Commenting on Ms Wheeler’s announcement, the Residential Landlords Association (RLA) said:
“As an alternative to selective licensing, the RLA supports a system of self-regulation for landlords, whereby compliant landlords join a co-regulation scheme which deals with standards and complaints in the first instance, while those outside the scheme remain under the scope of local authority enforcement.”
Thousands of landlords could be affected by new HMO licensing laws
A Government extension of its mandatory HMO licensing, in October, is set to impact on thousands of landlord properties.
From October 1st, 2018, mandatory licensing will apply to purpose built flats where there are up to two flats in the block, into the scope of mandatory licensing. The rule change will also remove the three storey rule - at present mandatory licensing applies to HMOs of at least three storeys and five occupants comprising of two or more family units.
According to RLA PEARL, 16% of landlords rent to people in HMOs and it is believed that the extension of these rules will mean a further 177,000 HMOs will become subject to mandatory licensing in England.
Properties will require a mandatory licence if the following criteria applies:
- It is occupied by five or more persons;
- is occupied by persons living in two or more separate households; and
- the standard test under section 254(2) of the Act;
- the self-contained flat test under section 254(3) of the Act but is not a purpose-built flat situated in a block comprising three or more self-contained flats; or

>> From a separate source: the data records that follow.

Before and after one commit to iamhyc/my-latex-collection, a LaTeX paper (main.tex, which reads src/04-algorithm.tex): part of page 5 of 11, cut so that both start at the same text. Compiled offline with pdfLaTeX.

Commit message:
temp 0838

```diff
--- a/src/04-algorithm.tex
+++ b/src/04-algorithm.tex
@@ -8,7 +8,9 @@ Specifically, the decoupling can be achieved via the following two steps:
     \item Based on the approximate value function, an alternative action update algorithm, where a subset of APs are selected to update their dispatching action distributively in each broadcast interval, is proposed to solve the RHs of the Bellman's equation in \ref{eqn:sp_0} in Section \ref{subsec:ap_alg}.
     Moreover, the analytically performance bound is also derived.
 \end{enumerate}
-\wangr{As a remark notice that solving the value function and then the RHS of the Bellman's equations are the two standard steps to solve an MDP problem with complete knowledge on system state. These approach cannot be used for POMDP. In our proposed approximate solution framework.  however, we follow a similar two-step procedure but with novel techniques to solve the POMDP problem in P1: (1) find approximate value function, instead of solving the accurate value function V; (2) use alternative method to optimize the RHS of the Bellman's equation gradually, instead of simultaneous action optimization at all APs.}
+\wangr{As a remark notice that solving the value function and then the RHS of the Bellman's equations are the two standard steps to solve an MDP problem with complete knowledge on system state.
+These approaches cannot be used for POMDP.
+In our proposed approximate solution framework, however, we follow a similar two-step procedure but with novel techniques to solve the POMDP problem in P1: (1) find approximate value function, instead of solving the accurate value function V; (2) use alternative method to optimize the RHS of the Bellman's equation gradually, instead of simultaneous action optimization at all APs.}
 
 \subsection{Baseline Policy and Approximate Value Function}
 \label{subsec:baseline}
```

- the converted building test under section 254(4) of the Act.
It is understood that the Government plans include a six month grace period to give landlords time to comply and local authorities time to process licences.
Commenting on the news, the Residential Landlords Association (RLA) was critical, stating:
“The RLA believes many of the changes are unnecessary and says they will put a huge strain on local authorities. The Association made its points in its formal response to the Government consultation.”
Below are the top 3 buy to let mortgage deals, by lowest initial rate, for fixed, tracker and variable products.
This table updates twice daily with the latest deals from a diverse range of specialist and high street lenders. Call our team to discuss any deal or click through for the full range.
|Rate||Product||Monthly cost||LTV||Lender fee||APR|
|1.39% then 5.00% Fixed for 26 months||Fixed for 26 months||£115||60%||£2,178||4.70%||Enquire|
|1.50% then 5.19% Variable for 24 months||Variable for 24 months||£125||75%||£295||4.78%||Enquire|
|1.49% then 5.00% Tracker for 24 months||Tracker for 24 months||£124||60%||£2,178||4.76%||Enquire|
|1.73% then 4.99% Fixed for 26 months||Fixed for 26 months||£144||70%||£2,239||4.75%||Enquire|
|1.50% then 5.19% Variable for 24 months||Variable for 24 months||£125||75%||£295||4.78%||Enquire|
|1.89% then 5.00% Tracker for 24 months||Tracker for 24 months||£157||70%||£2,178||4.82%||Enquire|
|2.94% then 4.99% Fixed for 24 months||Fixed for 24 months||£245||80%||£1,825||4.94%||Enquire|
|2.89% then 5.19% Variable for 24 months||Variable for 24 months||£240||80%||£295||4.98%||Enquire|
|3.90% then 5.50% Tracker for 24 months||Tracker for 24 months||£325||80%||£500||5.43%||Enquire|
|4.59% then 6.58% Fixed for 24 months||Fixed for 24 months||£382||85%||£3,110||6.73%||Enquire|
|4.64% then 6.58% Variable for 24 months||Variable for 24 months||£386||85%||£3,110||6.74%||Enquire|
Important: Lender fee is calculated based on a loan amount of £100,000.
YOUR PROPERTY MAY BE REPOSSESSED IF YOU DO NOT KEEP UP REPAYMENTS ON A MORTGAGE.
*Some lenders offer mortgages with no fees; however, our broker fee of up to £1,198 for Buy to Let first mortgages and up to £2,198 for Buy to Let secured loans will apply.
This table includes both Purchase and Remortgage rates. Speak to our advisors for a personalised recommendation.
This information should not be interpreted as financial advice. Mortgage and loan rates are subject to change.